══ Source data ══
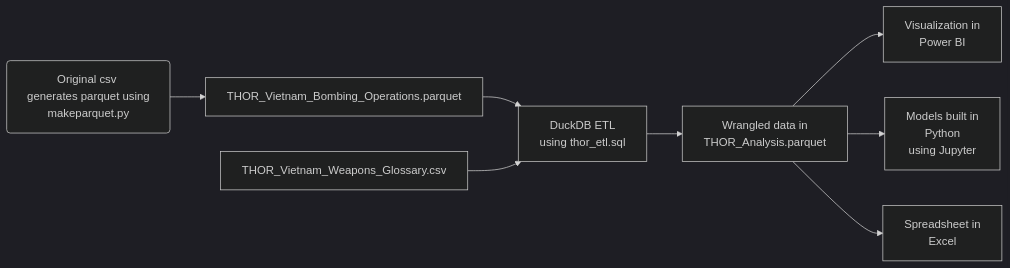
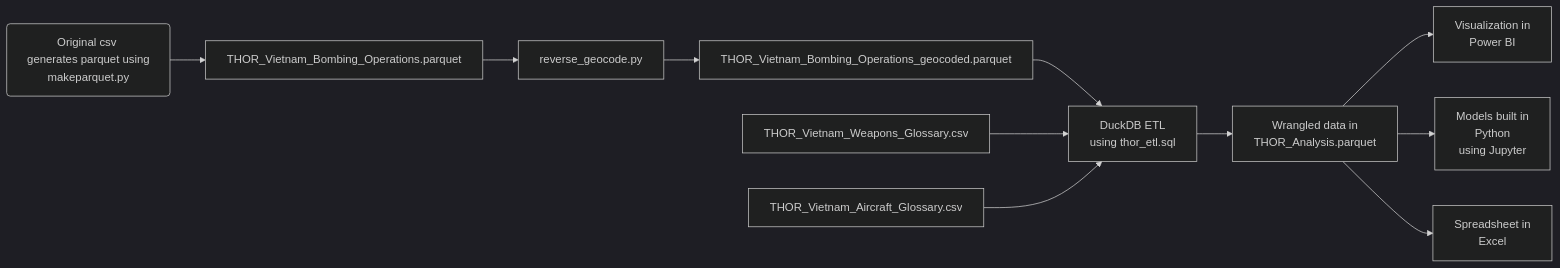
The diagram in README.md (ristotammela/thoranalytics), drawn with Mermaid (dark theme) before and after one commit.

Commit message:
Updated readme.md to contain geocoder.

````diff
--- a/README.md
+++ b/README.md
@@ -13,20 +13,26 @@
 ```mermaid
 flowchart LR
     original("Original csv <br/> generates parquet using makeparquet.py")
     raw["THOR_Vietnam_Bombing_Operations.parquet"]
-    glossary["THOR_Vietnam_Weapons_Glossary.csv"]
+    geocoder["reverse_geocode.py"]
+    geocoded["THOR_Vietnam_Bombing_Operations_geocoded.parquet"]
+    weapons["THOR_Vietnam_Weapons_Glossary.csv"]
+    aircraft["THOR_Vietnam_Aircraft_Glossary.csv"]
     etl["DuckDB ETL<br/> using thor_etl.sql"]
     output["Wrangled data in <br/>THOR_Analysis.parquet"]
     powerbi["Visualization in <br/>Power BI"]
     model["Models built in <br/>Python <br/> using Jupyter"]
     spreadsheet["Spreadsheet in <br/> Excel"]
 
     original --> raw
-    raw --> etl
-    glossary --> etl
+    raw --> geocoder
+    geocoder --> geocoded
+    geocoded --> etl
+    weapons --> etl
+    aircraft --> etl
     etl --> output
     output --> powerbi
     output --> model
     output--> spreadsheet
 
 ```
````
═══
══ Source data ══
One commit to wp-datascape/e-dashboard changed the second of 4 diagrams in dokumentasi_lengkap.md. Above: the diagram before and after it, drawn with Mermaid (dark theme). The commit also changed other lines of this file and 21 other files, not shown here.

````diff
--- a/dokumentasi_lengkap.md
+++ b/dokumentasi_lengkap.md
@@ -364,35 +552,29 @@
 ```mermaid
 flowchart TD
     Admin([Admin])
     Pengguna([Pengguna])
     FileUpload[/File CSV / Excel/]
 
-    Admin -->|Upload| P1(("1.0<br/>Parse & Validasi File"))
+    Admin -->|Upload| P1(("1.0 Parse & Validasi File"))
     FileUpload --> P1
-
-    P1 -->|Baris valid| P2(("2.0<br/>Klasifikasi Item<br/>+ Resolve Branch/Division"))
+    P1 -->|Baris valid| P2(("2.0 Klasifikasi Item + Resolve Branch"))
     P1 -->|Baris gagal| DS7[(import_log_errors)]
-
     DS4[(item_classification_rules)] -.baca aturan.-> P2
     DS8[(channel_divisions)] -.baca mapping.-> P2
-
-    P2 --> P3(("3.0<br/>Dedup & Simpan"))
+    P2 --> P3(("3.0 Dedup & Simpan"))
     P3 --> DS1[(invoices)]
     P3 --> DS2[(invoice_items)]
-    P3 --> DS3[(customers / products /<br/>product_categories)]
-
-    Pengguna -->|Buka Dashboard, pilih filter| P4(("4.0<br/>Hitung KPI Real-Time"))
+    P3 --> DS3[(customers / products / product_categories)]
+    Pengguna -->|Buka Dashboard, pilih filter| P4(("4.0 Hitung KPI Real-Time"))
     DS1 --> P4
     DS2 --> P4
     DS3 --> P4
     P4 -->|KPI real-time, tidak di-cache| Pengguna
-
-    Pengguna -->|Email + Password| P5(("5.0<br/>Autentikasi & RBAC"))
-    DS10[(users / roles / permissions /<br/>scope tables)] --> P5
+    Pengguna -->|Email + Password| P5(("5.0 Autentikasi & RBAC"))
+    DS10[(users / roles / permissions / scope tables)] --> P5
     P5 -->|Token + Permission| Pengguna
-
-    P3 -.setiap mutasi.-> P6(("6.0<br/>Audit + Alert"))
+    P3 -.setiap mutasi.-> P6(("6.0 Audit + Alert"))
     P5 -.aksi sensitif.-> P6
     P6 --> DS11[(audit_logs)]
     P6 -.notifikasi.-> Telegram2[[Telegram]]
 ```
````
═══
→ Work task
Only the lines with the string "parquet" are wanted; pick them out of the records above and copy them.

→ Task solution
     original("Original csv <br/> generates parquet using makeparquet.py")
     raw["THOR_Vietnam_Bombing_Operations.parquet"]
+    geocoded["THOR_Vietnam_Bombing_Operations_geocoded.parquet"]
     output["Wrangled data in <br/>THOR_Analysis.parquet"]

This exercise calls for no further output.